From Matthew B. Crawford’s The World Beyond Your Head:
For experiences to become part of the secure, sedimented foundation of a skill, they must be criticized. Otherwise people (and the resources of language) are indispensable. Without them, your experiences are partial, and may sediment as idiosyncratic bad habits.
The power of these conversations to clarify your experience, rather than introduce fresh confusion, depends in part of the dialectical abilities of your colleagues. They have to be able to interrogate their own experience into the conversation in such a way that their initial interpretation of it is put at risk. They have to be capable of offering it up, without undue attachment, to the shared enterprise of trying to understand structure fires. In other words, they must have the art of philosophical conversation (which is a kind of moral accomplishment). I believe the most competent people in any field do have this art to some degree, though they probably wouldn’t name it as such.

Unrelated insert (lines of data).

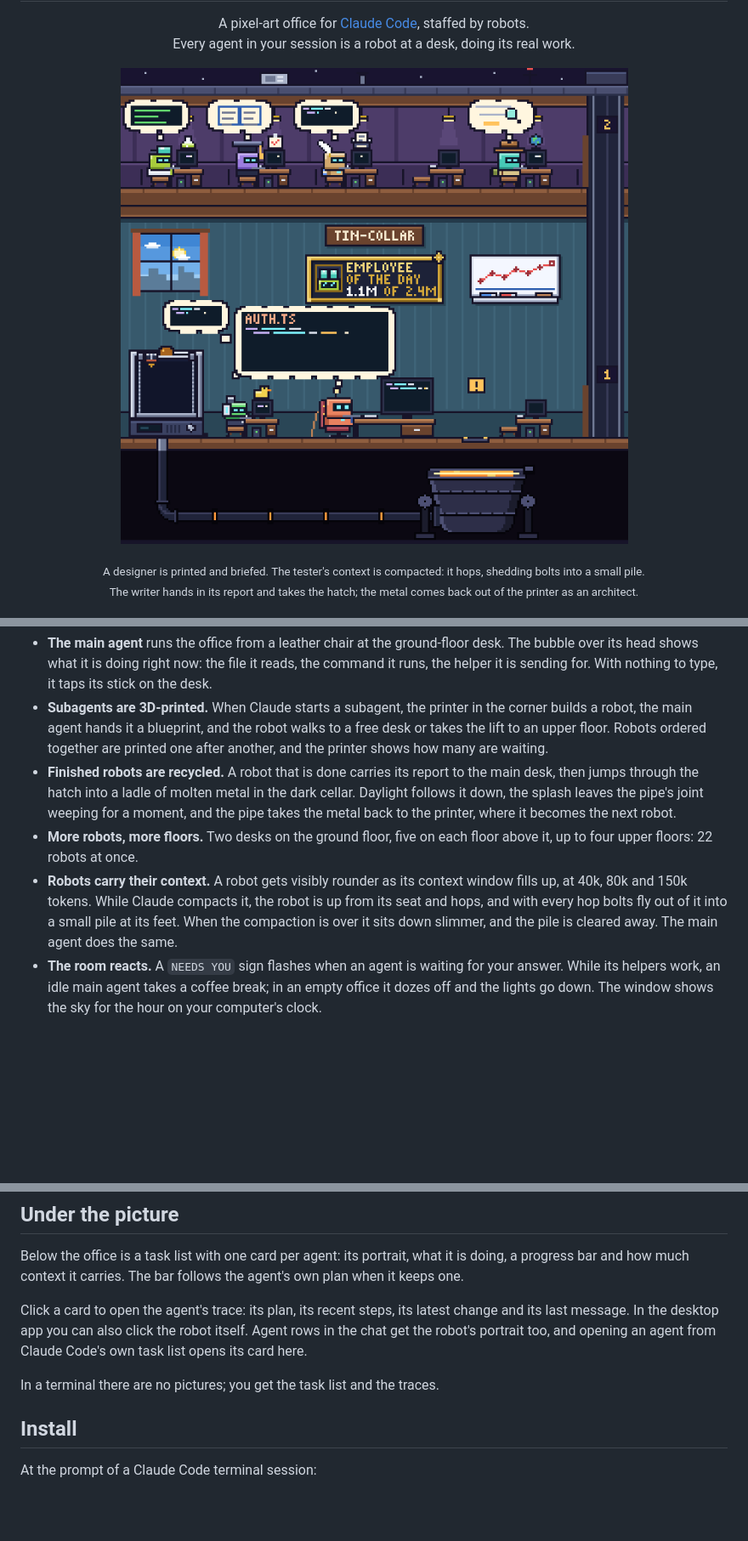
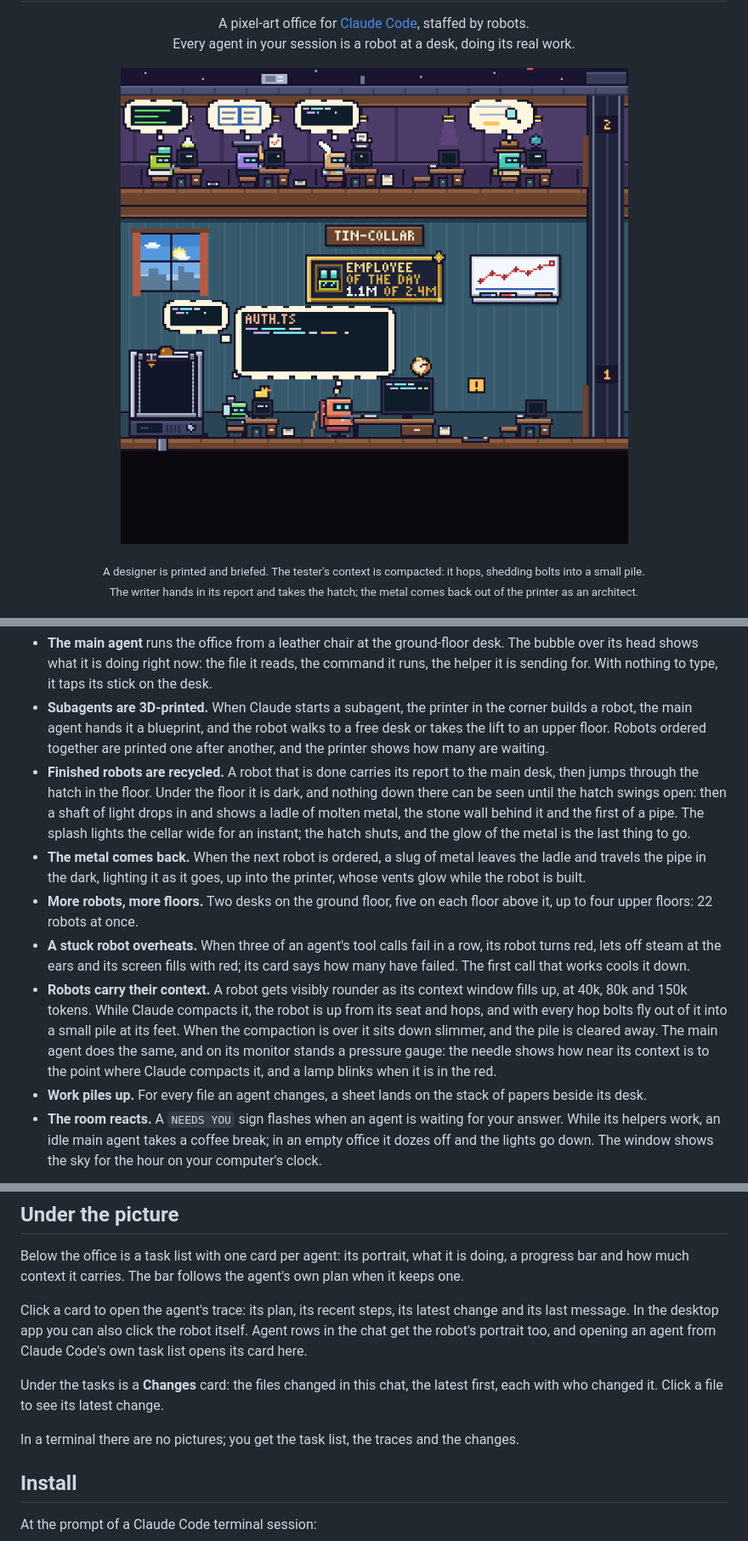
Before and after one commit to dzmitrybykau/tin-collar, a Markdown page: README.md, 3 parts joined by grey strips. Shown at 85% size. GitHub-like rendering; pictures changed too: docs/tin-collar.gif; blank space fills up the shorter version.

```diff
--- a/README.md
+++ b/README.md
@@ -20,9 +20,12 @@ Tin Collar is a mod for Claude Code. It opens an **Office** pane beside the conv
 
 - **The main agent** runs the office from a leather chair at the ground-floor desk. The bubble over its head shows what it is doing right now: the file it reads, the command it runs, the helper it is sending for. With nothing to type, it taps its stick on the desk.
 - **Subagents are 3D-printed.** When Claude starts a subagent, the printer in the corner builds a robot, the main agent hands it a blueprint, and the robot walks to a free desk or takes the lift to an upper floor. Robots ordered together are printed one after another, and the printer shows how many are waiting.
-- **Finished robots are recycled.** A robot that is done carries its report to the main desk, then jumps through the hatch into a ladle of molten metal in the dark cellar. Daylight follows it down, the splash leaves the pipe's joint weeping for a moment, and the pipe takes the metal back to the printer, where it becomes the next robot.
+- **Finished robots are recycled.** A robot that is done carries its report to the main desk, then jumps through the hatch in the floor. Under the floor it is dark, and nothing down there can be seen until the hatch swings open: then a shaft of light drops in and shows a ladle of molten metal, the stone wall behind it and the first of a pipe. The splash lights the cellar wide for an instant; the hatch shuts, and the glow of the metal is the last thing to go.
+- **The metal comes back.** When the next robot is ordered, a slug of metal leaves the ladle and travels the pipe in the dark, lighting it as it goes, up into the printer, whose vents glow while the robot is built.
 - **More robots, more floors.** Two desks on the ground floor, five on each floor above it, up to four upper floors: 22 robots at once.
-- **Robots carry their context.** A robot gets visibly rounder as its context window fills up, at 40k, 80k and 150k tokens. While Claude compacts it, the robot is up from its seat and hops, and with every hop bolts fly out of it into a small pile at its feet. When the compaction is over it sits down slimmer, and the pile is cleared away. The main agent does the same.
+- **A stuck robot overheats.** When three of an agent's tool calls fail in a row, its robot turns red, lets off steam at the ears and its screen fills with red; its card says how many have failed. The first call that works cools it down.
+- **Robots carry their context.** A robot gets visibly rounder as its context window fills up, at 40k, 80k and 150k tokens. While Claude compacts it, the robot is up from its seat and hops, and with every hop bolts fly out of it into a small pile at its feet. When the compaction is over it sits down slimmer, and the pile is cleared away. The main agent does the same, and on its monitor stands a pressure gauge: the needle shows how near its context is to the point where Claude compacts it, and a lamp blinks when it is in the red.
+- **Work piles up.** For every file an agent changes, a sheet lands on the stack of papers beside its desk.
 - **The room reacts.** A `NEEDS YOU` sign flashes when an agent is waiting for your answer. While its helpers work, an idle main agent takes a coffee break; in an empty office it dozes off and the lights go down. The window shows the sky for the hour on your computer's clock.
 
 <p align="center">
@@ -61,7 +64,9 @@ Below the office is a task list with one card per agent: its portrait, what it i
 
 Click a card to open the agent's trace: its plan, its recent steps, its latest change and its last message. In the desktop app you can also click the robot itself. Agent rows in the chat get the robot's portrait too, and opening an agent from Claude Code's own task list opens its card here.
 
-In a terminal there are no pictures; you get the task list and the traces.
+Under the tasks is a **Changes** card: the files changed in this chat, the latest first, each with who changed it. Click a file to see its latest change.
+
+In a terminal there are no pictures; you get the task list, the traces and the changes.
 
 ## Install
 
```
Also changed, not shown: 5 other files.
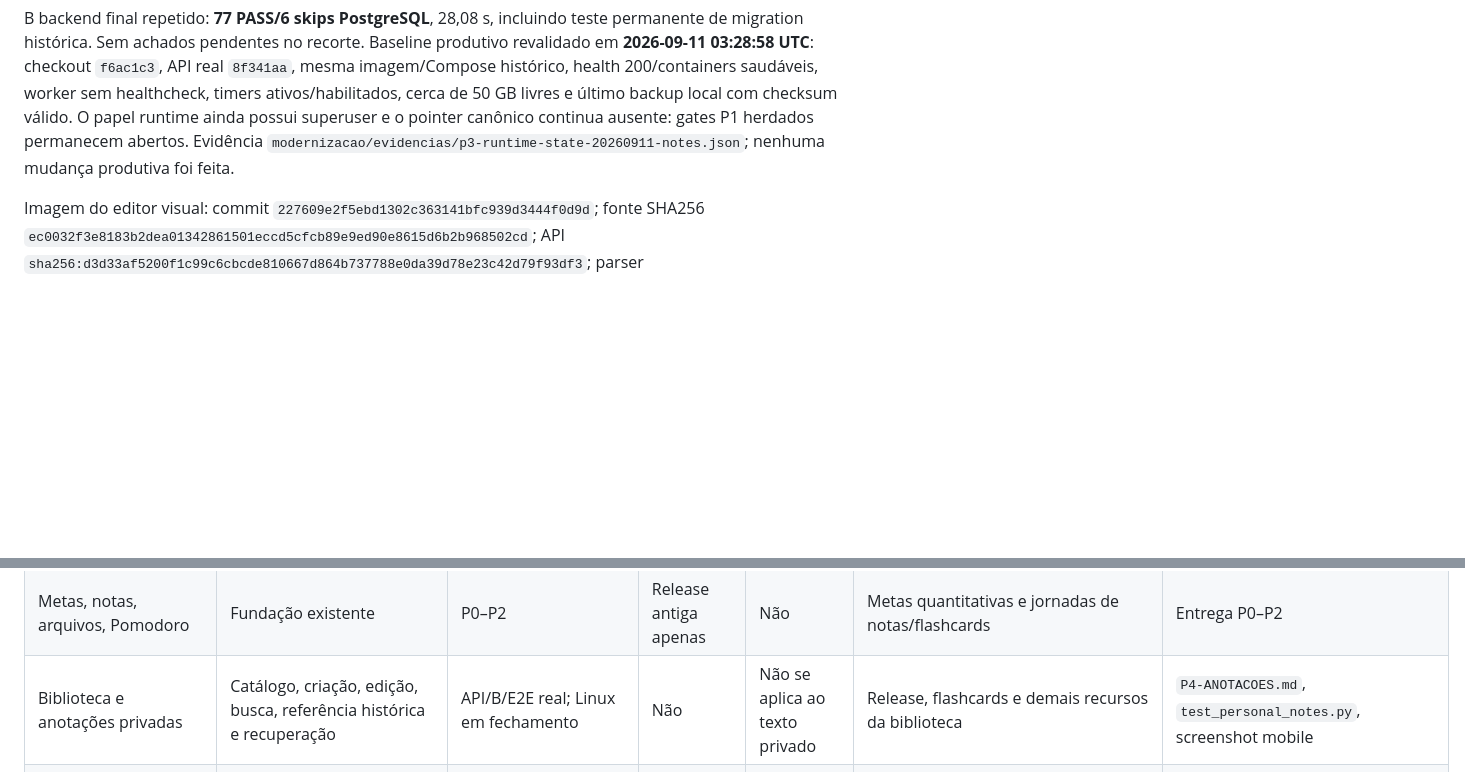
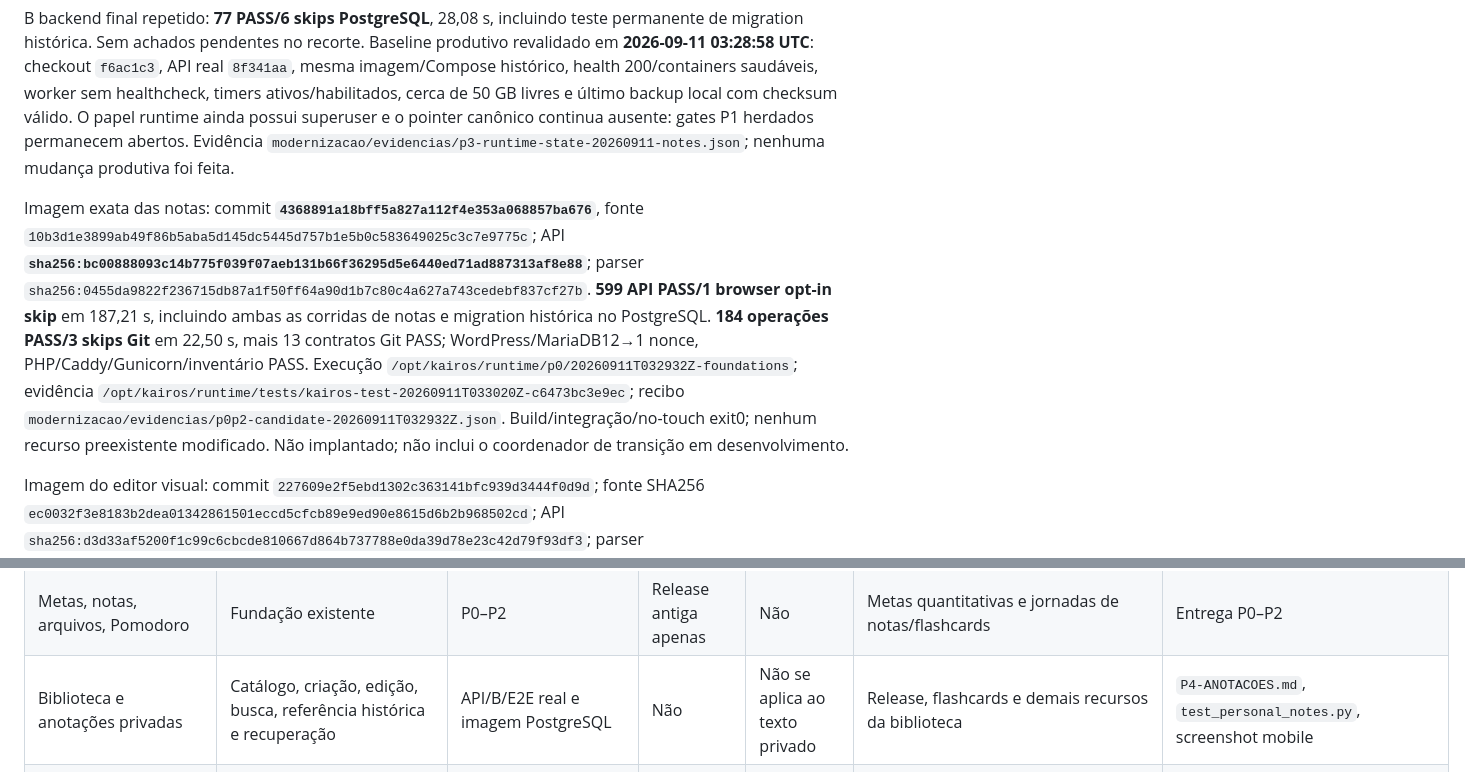
Before and after one commit to Mnst-pixel/WJV_Brejo, a Markdown page: docs/P3-P6-ENTREGA.md, 2 parts joined by grey strips. Rendered like a GitHub page; blank space fills up the shorter version.

Commit message:
docs(p4): record PostgreSQL notes candidate and migration proof

```diff
--- a/docs/P3-P6-ENTREGA.md
+++ b/docs/P3-P6-ENTREGA.md
@@ -207,6 +207,8 @@ B UI final: **10 controles frontend PASS**, 7 testes backend PASS, Chromium/foco
 
 B backend final repetido: **77 PASS/6 skips PostgreSQL**, 28,08 s, incluindo teste permanente de migration histórica. Sem achados pendentes no recorte. Baseline produtivo revalidado em **2026-09-11 03:28:58 UTC**: checkout `f6ac1c3`, API real `8f341aa`, mesma imagem/Compose histórico, health 200/containers saudáveis, worker sem healthcheck, timers ativos/habilitados, cerca de 50 GB livres e último backup local com checksum válido. O papel runtime ainda possui superuser e o pointer canônico continua ausente: gates P1 herdados permanecem abertos. Evidência `modernizacao/evidencias/p3-runtime-state-20260911-notes.json`; nenhuma mudança produtiva foi feita.
 
+Imagem exata das notas: commit **`4368891a18bff5a827a112f4e353a068857ba676`**, fonte `10b3d1e3899ab49f86b5aba5d145dc5445d757b1e5b0c583649025c3c7e9775c`; API **`sha256:bc00888093c14b775f039f07aeb131b66f36295d5e6440ed71ad887313af8e88`**; parser `sha256:0455da9822f236715db87a1f50ff64a90d1b7c80c4a627a743cedebf837cf27b`. **599 API PASS/1 browser opt-in skip** em 187,21 s, incluindo ambas as corridas de notas e migration histórica no PostgreSQL. **184 operações PASS/3 skips Git** em 22,50 s, mais 13 contratos Git PASS; WordPress/MariaDB12→1 nonce, PHP/Caddy/Gunicorn/inventário PASS. Execução `/opt/kairos/runtime/p0/20260911T032932Z-foundations`; evidência `/opt/kairos/runtime/tests/kairos-test-20260911T033020Z-c6473bc3e9ec`; recibo `modernizacao/evidencias/p0p2-candidate-20260911T032932Z.json`. Build/integração/no-touch exit0; nenhum recurso preexistente modificado. Não implantado; não inclui o coordenador de transição em desenvolvimento.
+
 Imagem do editor visual: commit `227609e2f5ebd1302c363141bfc939d3444f0d9d`; fonte SHA256 `ec0032f3e8183b2dea01342861501eccd5cfcb89e9ed90e8615d6b2b968502cd`; API `sha256:d3d33af5200f1c99c6cbcde810667d864b737788e0da39d78e23c42d79f93df3`; parser `sha256:991b375d2bbb3d414ea1c0d33a54f8ddfb6d9448b5742857255c2953a0e529c3`. Linux isolado: **590 API PASS/1 skip browser opt-in**, 181,41 s; **184 operações PASS/3 skips Git**, 21,44 s, mais 13 contratos Git PASS. WordPress/MariaDB: 12 concorrentes, 1 nonce aceito. PHP/Caddy/Gunicorn/inventário PASS. Execução `/opt/kairos/runtime/p0/20260911T030131Z-foundations`; evidência `/opt/kairos/runtime/tests/kairos-test-20260911T030218Z-a899fbdbfb64`; recibo `modernizacao/evidencias/p0p2-candidate-20260911T030131Z.json`. Build/integração/no-touch exit0; zero recursos preexistentes alterados. **Não implantado; esta imagem não contém as anotações em desenvolvimento.**
 
 | Funcionalidade | Implementada | Testada | Disponível ao aluno | Disponível ao admin | Pendência | Evidência |
@@ -223,7 +225,7 @@ Imagem do editor visual: commit `227609e2f5ebd1302c363141bfc939d3444f0d9d`; font
 | Painel de operação completo | Parcial | Recortes P0–P3 | Não | Não | Saúde/ingestão/jobs/armazenamento em visão integrada | Entrega P0–P2 e matriz atual |
 | Leitura, progresso e dashboard | Publicação versionada, histórico e próximo passo determinístico | API, B independente, E2E e imagem Linux | Não | Autoria em candidato | Release, notas e marcações na leitura | `test_learning.py`, `P4-ESTUDO.md`, screenshots |
 | Metas, notas, arquivos, Pomodoro | Fundação existente | P0–P2 | Release antiga apenas | Não | Metas quantitativas e jornadas de notas/flashcards | Entrega P0–P2 |
-| Biblioteca e anotações privadas | Catálogo, criação, edição, busca, referência histórica e recuperação | API/B/E2E real; Linux em fechamento | Não | Não se aplica ao texto privado | Release, flashcards e demais recursos da biblioteca | `P4-ANOTACOES.md`, `test_personal_notes.py`, screenshot mobile |
+| Biblioteca e anotações privadas | Catálogo, criação, edição, busca, referência histórica e recuperação | API/B/E2E real e imagem PostgreSQL | Não | Não se aplica ao texto privado | Release, flashcards e demais recursos da biblioteca | `P4-ANOTACOES.md`, `test_personal_notes.py`, screenshot mobile |
 | Questões e treino | Autoria/revisão/publicação, filtros, resposta, marcas e histórico | API/RBAC, E2E real e imagem PostgreSQL | Não | Não | Sessões personalizadas completas e deploy | `f391a46`, `test_question_editorial.py`, `test_practice.py`, `editorial-browser.json` |
 | Simulado 1ª fase, autosave e nota | Caderno, filtros, timer, marcas, recuperação, envio e resultado | API, E2E com perda de resposta e imagem Linux | Não | Autoria de caderno em candidato | Combinação de cadernos, analytics ampliado e deploy | `test_simulation_builder.py`, `editorial-browser.json` |
 | Analytics pedagógicos | Diário, disciplina/tema na API, acurácia, sequência e recomendações | API/ownership/formal e E2E dashboard | Não | Não | Comparação de provas, tempo médio e metas quantitativas | `test_learning.py`, `P4-ESTUDO.md` |
```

Getting things right requires triangulation with other people . . . It typically happens in conversation– not idle chitchat, but the kind that aims to get to the bottom of things. I call this an “art” because it requires both tact and doggedness. And I call it a moral accomplishment because to be good at this kind of conversation you have to love the truth more than you love your own current state of understanding. This is, of course, an unusual priority to have, which may help to account for the rarity of real mastery in any pursuit.